A division bench of Chief Justice Ramesh Ranganathan and Justice Alok Kumar Verma, have the direction while hearing a public interest litigation filed by one Vivek Shukhla, alleging that platforms, barricades and other buildings were constructed thereupon, including a huge building containing more than 1000 rooms, directed State Government shall not extend the lease of this extent of 2.39 acres, or confer any right thereupon, in favour of the first respondent, without prior approval of the court.
A letter of the magistrate states that an extent of 2.3912 acres was given on lease for a period of five years from January, 1957; and the said land belongs to the Forest Department. This letter discloses that the land was given on lease for the construction of a bathing ghat. The proceedings dated 23.02.1957 also records that the bathing ghats shall remain open to the general public for their bath and worship, and no impediment should be caused thereto by the first-respondent. The period of lease of five years, as stipulated in the proceedings dated 23.02.1957, expired in January, 1962.
However, for a period of 13 years thereafter till 1975, neither was the lease extended nor was any action taken by the Government to resume possession of the subject land. Subsequently, by letter dated 13.11.1975, the lease granted earlier was extended for a further period of 15 years from 01.01.1964 for the purpose of construction of a bathing ghat, a library, and a reading room. Even in terms of this letter dated 13.11.1975, the lease granted in favour of the first-respondent, (Muni Chidanand), expired on 31.12.1978. Thereafter, for the past more than four decades (nearly 42 years) neither has the lease been extended nor has the State Government taken action any to take back possession of the subject land.
Petitioner, argued that "An iron-grilled gate has been erected by the first-respondent on the path leading to the bridge constructed across the river Ganges, which is under his lock and key, and the general public does not have free access thereto." However, advocate Aditya Singh appearing for the respondent argued that "The grilled gate has been erected not on the bridge, but on the path leading to the bathing ghat.
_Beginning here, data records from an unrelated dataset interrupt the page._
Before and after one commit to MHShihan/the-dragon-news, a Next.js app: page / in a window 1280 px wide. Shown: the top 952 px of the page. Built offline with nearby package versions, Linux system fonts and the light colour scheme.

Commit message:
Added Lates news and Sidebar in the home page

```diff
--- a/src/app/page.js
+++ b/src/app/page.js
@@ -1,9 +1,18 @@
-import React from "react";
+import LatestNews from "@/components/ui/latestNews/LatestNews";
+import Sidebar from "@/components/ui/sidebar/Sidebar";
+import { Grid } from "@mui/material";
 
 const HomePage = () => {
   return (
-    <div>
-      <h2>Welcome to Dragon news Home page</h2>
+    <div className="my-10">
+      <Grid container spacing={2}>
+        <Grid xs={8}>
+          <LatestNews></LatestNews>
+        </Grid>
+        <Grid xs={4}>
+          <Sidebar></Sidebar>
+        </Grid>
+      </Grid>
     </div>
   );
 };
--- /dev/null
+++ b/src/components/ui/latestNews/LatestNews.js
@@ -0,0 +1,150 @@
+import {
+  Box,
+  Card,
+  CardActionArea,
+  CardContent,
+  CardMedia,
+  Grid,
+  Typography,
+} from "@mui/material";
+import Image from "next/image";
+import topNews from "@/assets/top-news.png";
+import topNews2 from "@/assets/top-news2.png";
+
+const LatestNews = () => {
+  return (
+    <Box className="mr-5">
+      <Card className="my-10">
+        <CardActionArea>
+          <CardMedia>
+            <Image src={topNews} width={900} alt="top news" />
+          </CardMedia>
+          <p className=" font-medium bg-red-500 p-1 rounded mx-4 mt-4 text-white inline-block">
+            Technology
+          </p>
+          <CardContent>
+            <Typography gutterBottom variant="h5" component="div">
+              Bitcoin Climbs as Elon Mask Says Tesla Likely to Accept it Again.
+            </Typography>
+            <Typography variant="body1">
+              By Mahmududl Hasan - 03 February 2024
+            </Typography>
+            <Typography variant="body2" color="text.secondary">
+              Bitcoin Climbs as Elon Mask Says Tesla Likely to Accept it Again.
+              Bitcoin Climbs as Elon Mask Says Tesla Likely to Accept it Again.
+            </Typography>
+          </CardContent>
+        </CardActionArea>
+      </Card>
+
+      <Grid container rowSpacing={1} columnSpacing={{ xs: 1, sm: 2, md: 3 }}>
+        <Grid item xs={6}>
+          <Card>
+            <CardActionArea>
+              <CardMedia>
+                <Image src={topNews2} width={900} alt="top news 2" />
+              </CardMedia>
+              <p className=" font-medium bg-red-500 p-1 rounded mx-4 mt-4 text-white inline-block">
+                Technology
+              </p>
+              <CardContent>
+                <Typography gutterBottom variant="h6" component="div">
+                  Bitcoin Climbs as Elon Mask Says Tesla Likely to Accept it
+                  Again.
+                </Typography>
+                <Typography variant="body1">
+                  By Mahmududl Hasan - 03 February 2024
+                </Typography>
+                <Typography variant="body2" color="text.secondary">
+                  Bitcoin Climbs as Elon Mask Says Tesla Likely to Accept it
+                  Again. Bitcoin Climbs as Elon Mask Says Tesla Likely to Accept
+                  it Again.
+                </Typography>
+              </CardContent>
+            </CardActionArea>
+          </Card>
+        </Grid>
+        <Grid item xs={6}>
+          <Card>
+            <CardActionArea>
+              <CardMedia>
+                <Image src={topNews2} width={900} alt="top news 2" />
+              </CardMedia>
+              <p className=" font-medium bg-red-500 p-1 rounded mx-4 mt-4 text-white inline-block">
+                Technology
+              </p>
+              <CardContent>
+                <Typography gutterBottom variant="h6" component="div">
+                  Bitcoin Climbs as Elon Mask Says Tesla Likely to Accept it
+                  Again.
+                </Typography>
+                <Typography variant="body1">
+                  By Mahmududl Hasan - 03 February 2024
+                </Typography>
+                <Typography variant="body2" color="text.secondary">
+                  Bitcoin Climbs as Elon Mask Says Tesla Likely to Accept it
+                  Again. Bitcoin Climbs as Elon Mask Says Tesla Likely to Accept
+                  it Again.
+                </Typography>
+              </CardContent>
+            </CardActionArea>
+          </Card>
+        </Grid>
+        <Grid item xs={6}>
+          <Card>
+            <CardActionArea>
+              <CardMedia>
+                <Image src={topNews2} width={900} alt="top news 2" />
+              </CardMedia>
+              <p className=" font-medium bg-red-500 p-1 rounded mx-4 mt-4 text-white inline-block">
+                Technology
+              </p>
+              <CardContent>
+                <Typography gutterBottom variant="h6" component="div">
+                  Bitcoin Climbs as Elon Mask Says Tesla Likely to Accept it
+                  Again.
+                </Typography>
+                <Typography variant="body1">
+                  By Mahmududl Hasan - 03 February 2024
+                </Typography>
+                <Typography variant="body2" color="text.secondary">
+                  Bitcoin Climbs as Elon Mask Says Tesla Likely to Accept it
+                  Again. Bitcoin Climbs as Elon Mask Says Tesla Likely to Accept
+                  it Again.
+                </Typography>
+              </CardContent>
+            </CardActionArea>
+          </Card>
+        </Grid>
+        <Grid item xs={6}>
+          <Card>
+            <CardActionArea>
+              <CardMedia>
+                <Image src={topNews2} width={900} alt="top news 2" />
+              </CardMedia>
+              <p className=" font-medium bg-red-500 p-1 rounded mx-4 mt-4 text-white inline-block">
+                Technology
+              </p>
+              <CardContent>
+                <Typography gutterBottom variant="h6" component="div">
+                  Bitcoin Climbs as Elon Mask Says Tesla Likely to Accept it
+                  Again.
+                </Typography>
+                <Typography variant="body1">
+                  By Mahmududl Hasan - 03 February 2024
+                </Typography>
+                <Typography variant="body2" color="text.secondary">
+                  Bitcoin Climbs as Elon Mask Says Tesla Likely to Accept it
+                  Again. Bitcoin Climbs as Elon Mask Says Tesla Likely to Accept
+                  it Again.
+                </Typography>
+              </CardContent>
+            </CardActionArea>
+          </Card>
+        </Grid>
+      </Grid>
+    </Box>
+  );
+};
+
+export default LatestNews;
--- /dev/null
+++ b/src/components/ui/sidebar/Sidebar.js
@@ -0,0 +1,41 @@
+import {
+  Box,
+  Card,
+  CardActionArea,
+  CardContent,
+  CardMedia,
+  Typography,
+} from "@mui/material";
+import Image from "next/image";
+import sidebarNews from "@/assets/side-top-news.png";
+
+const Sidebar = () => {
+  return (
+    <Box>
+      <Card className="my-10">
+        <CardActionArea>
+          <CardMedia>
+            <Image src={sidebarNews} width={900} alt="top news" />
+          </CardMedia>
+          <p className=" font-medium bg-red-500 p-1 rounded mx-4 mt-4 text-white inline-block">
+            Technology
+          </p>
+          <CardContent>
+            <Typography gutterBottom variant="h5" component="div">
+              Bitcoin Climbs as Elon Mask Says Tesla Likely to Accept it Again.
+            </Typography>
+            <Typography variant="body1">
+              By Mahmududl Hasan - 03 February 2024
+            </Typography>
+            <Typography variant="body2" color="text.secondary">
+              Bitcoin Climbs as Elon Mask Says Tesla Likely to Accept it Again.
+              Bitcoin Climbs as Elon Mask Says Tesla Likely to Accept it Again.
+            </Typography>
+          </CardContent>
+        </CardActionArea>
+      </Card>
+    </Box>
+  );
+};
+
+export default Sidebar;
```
That the gate is locked merely for half an hour each day to enable the passage to the ghat to be cleaned."
The bench said "Public ghats are to kept open to the public at large, and since it is not the first-respondent's private property, there appears to be no justification in the first-respondent erecting either an iron-grilled gate, or in placing it under lock and key. Such an act also appears to run contrary to the proceedings dated 23.02.1957 which required the first-respondent not to cause any impediment to the general public entering the ghat both for the purposes of bathing and worship."
Following which it was assured that "No lock would henceforth be placed on the gate leading to the ghats, and no impediment would be caused to the general public taking a dip in the river Ganges from the subject path."
The bench directed the magistrate to specify, in the report to be submitted by him,whether the house, he has referred to in his affidavit, consists only of a library or is being used for any other purpose. He shall also inform this Court as to how land, which belonged to the forest department, was granted on lease to the first-respondent; whether these lands were re-classified in the revenue records, and if so when; and whether any other piece of land in the occupation of the first-respondent, adjacent or nearby to this extent of 2.39 acres of land, belongs to the State Government.